Analysis of latest government figures indicate that 85% or 1,246,081 head of calves born to the Irish dairy herd in the first 25 weeks of this year were neither exported nor slaughtered as calves.

However, latest available figures from the Department of Agriculture, Food and the Marine (DAFM) also detail that a total 29,756 calves have been slaughtered this year.

There was a total of 1,471,856 births of calves with dairy-breed dams registered this year, by the week ending Sunday, June 25 (week 25), according to the Irish Cattle Breeding Federation’s (ICBF’s) live statistic database.

DAFM figures show that 195,360 calves were exported in the first 25 weeks of 2023, up 20% from the 162,300 calves exported in the same time period of 2022.

According to DAFM figures, 30,415 calves were slaughtered at DAFM-approved abattoirs in the first 25 weeks of this year, up 2,512 head of calves on the same time period last year.

The figures indicate that a combined total of 225,775 calves were removed from the system through live export and calf slaughter combined in the first six months of 2023.

This equates to 15% of all calves registered to the dairy herd in the first 25 weeks of this year.

Ban looming on early slaughter

In April of this year, Agriland reported that several new criteria were included in an interim update to Bord Bia’s Sustainable Dairy Assurance Scheme (SDAS).

The updated producer declaration, seen by Agriland, outlines that it will be prohibited to slaughter healthy calves within the first eight weeks of their life through on-farm slaughter, an approved slaughterhouse or any other intentional off-farm movement for the purpose of slaughter.

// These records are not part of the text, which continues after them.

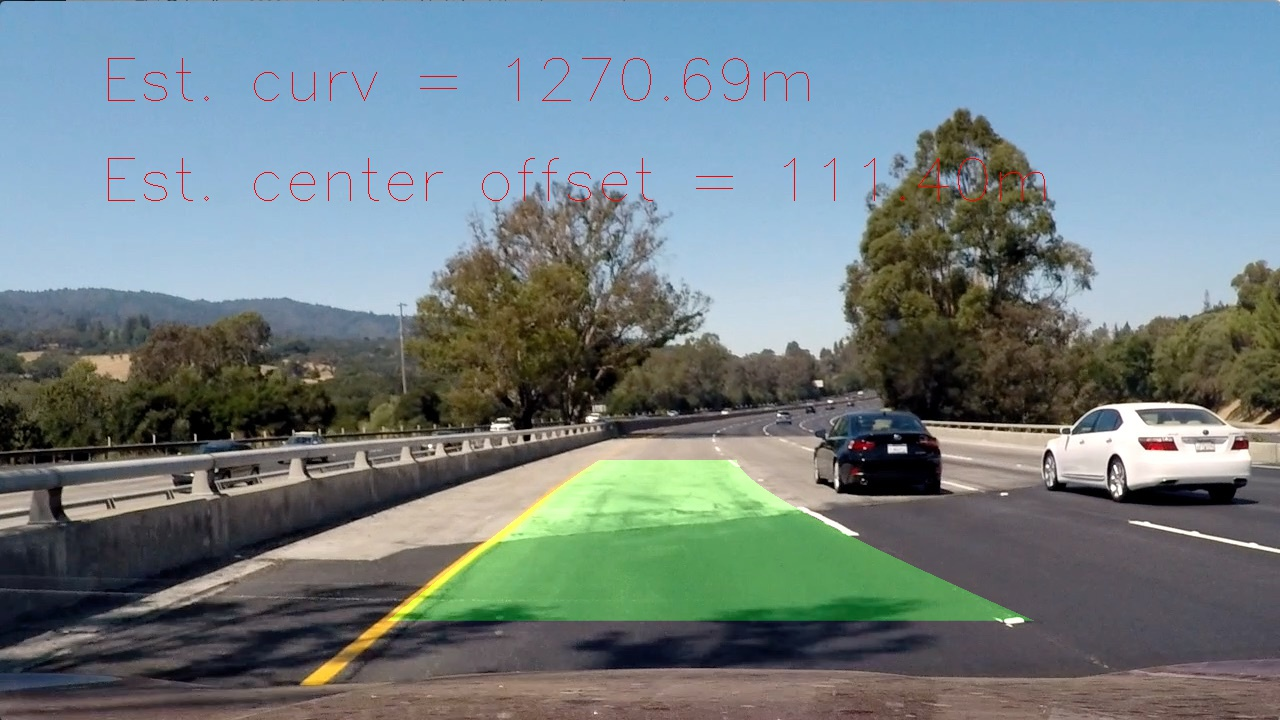
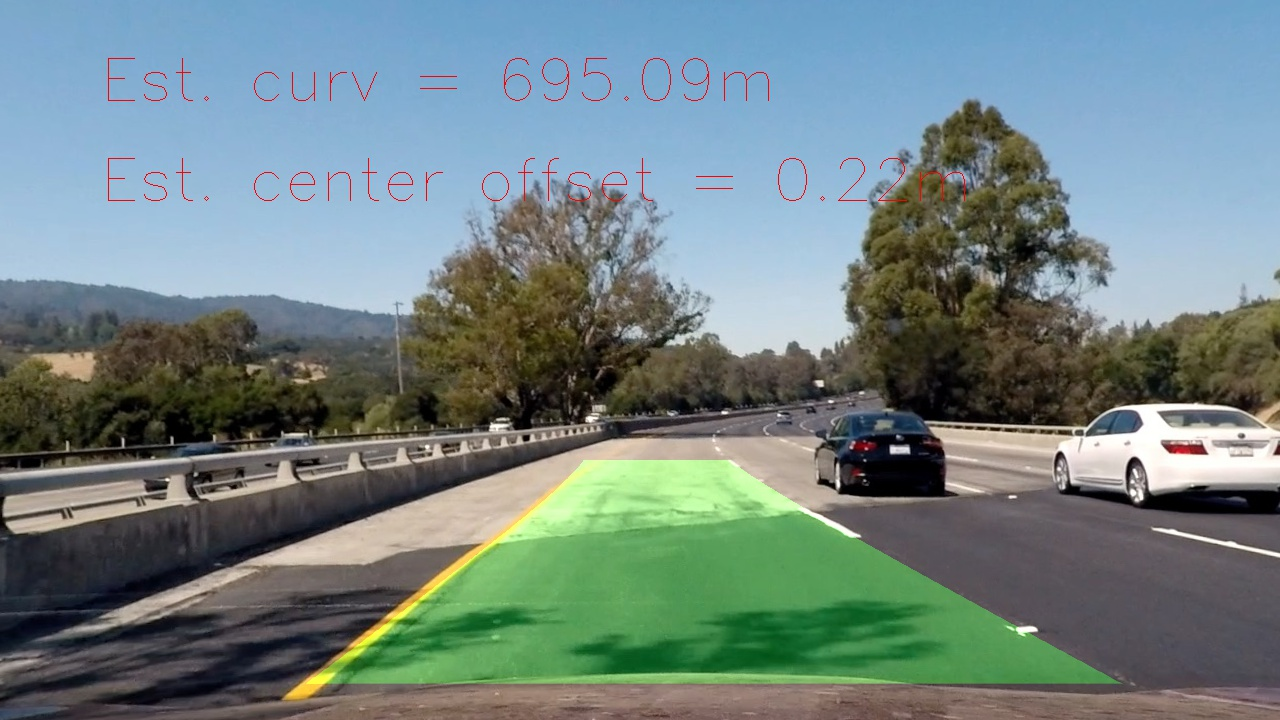
more update

diff --git a/pipe.py b/pipe.py
@@ -87,25 +87,41 @@ def lane_pipe(rgb_img, state_id=None, debug_lv=0):
         right_lane = state.get('right_lane') or Line()
 
     h, w, chan = rgb_img.shape
-    region = np.array([
-        # top left
-        (int(w / 2) - 100, int(h / 2) + 100),
-        # top right
-        (int(w / 2) + 100, int(h / 2) + 100),
-        # bottom right
-        (int(w * 0.9), int(h * 0.95)),
-        # bottom left
-        (int(w * 0.1), int(h * 0.95)),
-    ])
+
+    if debug_lv >= 1:
+        region = np.array([
+            # top left
+            (int(w / 2) - 70, int(h / 2) + 100),
+            # top right
+            (int(w / 2) + 70, int(h / 2) + 100),
+            # bottom right
+            (int(w * 0.85), int(h * 0.95)),
+            # bottom left
+            (int(w * 0.17), int(h * 0.95)),
+        ])
+    else:
+        region = np.array([
+            # top left
+            (int(w / 2) - 100, int(h / 2) + 100),
+            # top right
+            (int(w / 2) + 100, int(h / 2) + 100),
+            # bottom right
+            (int(w * 0.9), int(h * 0.95)),
+            # bottom left
+            (int(w * 0.1), int(h * 0.95)),
+        ])
 
     undistorted = img = helper2.undistort_img(rgb_img)
-    # img = helper.gaussian_blur(img, 5)
+    if debug_lv >= 1:
+        cv2.imwrite('original.png', cv2.cvtColor(rgb_img, cv2.COLOR_RGB2BGR))
+        cv2.imwrite('undistortion.png', cv2.cvtColor(img, cv2.COLOR_RGB2BGR))
+
     img = helper2.edge_detection(img, debug_lv=debug_lv)
 
     cv2.imwrite('edge_detection.png', img)
     img = helper.region_of_interest(img, [region])
 
-    cv2.imwrite('region.png', img)
+    cv2.imwrite('region.png', helper.region_of_interest(rgb_img, [region]))
 
     img, M, inv_M = helper2.bird_eye_view(img, region.astype('float32'), w, h)
 
@@ -115,7 +131,6 @@ def lane_pipe(rgb_img, state_id=None, debug_lv=0):
     img = helper2.draw_lanes(undistorted, img, inv_M, left_lane, right_lane, w,
                              h)
     # cv2.imwrite('unwarped.png', img)
-
     curavture_rad = left_lane.curvature(h) + right_lane.curvature(h)
     center_offset = np.abs(w / 2 -
                            (left_lane.base_x(h) + right_lane.base_x(h)) / 2)
@@ -137,6 +152,9 @@ def process_image(output_root='./output_images',
     test_imgs = os.listdir(img_root)
 
     for path in test_imgs:
+        if not path.endswith('jpg'):
+            continue
+
         img = mpimg.imread(os.path.join(img_root, path))
         img = lane_pipe(img, debug_lv=debug_lv)
 

diff --git a/helper2.py b/helper2.py
@@ -133,33 +133,15 @@ def undistort_img(img):
     mtx = cam_cal['mtx']
     dist = cam_cal['dist']
 
-    return cv2.undistort(img, mtx, dist, None, None)
+    return cv2.undistort(img, mtx, dist, None, mtx)
 
 
-def distort_img(img):
-    mtx = cam_cal['mtx']
-    dist = cam_cal['dist']
-
-    # http://answers.opencv.org/question/98929/trying-to-re-distort-image-points-using-projectpoints/
-    x, y = img[:, 0], img[:, 1]
-    print(x.shape)
-    print(y.shape)
-    x = (x - mtx[0, 2]) / mtx[0, 0]
-    y = (x - mtx[1, 2]) / mtx[1, 1]
-    new_img = np.dstack([x, y, 1])
-
-    print(new_img.shape)
-    new_img = cv2.projectPoints(new_img,
-                                np.zeros((3, 1, cv2.CV_64F)),
-                                np.zeros((3, 1, cv2.CV_64F)), mtx, dis)
-
-    return new_img
-
-
-def bird_eye_view(img, src_corners, w, h, offset=10):
-    dst_corners = np.array([(offset, offset), (w - offset, offset),
-                            (w - offset, h - offset),
-                            (offset, h - offset)]).astype('float32')
+def bird_eye_view(img, src_corners, w, h, offset=250):
+    dst_corners = np.array([(offset, 0), (w - offset, 0), (w - offset, h),
+                            (offset, h)]).astype('float32')
+    print(img.shape)
+    print(src_corners)
+    print(dst_corners)
     M = cv2.getPerspectiveTransform(src_corners, dst_corners)
     inv_M = cv2.getPerspectiveTransform(dst_corners, src_corners)
     dst = cv2.warpPerspective(img, M, (w, h))

diff --git a/writeup_template.md b/writeup_template.md
@@ -108,9 +108,9 @@ Here is an example demonstrating the region.
 
 I verified that my perspective transform was working as expected by drawing by visualizing the warped images and that unwarped trapzoid aligns with lane correctly.
 
-![Warped](asset/warped.png)
+![Bird Eye View](asset/unwarped_region.png)
 
-![Unwarped](asset/unwarped.png)
+![Final Result](asset/final.png)
 
 #### 4. Describe how (and identify where in your code) you identified lane-line pixels and fit their positions with a polynomial?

A farmer will also be required to immediately inform Bord Bia if their herd receives an animal welfare enforcement action under the Animal Health and Welfare Act.

According to the document, it is the responsibility of the herd owner to take all reasonable steps to implement the provisions of the new criteria.

In the event of non-compliance, farmers will have to put a calf breeding and management plan in place.

This plan should be equivalent to the Bord Bia calf breeding and management template.

The measure aims to track metrics related to calf health and welfare, such as cows and heifers served using artificial insemination (AI) and natural breeding methods.

Policies and procedures on various aspects of calf management should also be outlined.

Dairy farmers

The breeding strategy requires dairy farmers to use the Dairy Breeding Index (DBI) and identify high-performing beef sires with desirable traits such as growth rate, feed efficiency, and carcass characteristics.

The plan must be acknowledged by the milk purchaser representative and completed on an annual basis until issues are resolved.

As previously reported, it is noted that farmers who are found to have a subsequent non-conformance could have their SDAS membership suspended.

The changes follow a series of discussions between Bord Bia; farming organisations; industry representatives; Teagasc; the Food Safety Authority of Ireland (FSAI); and DAFM.

Agriland understands that these criteria are likely to come into effect this year once the proposals have been formally signed off by Bord Bia’s Quality Assurance (QA) board.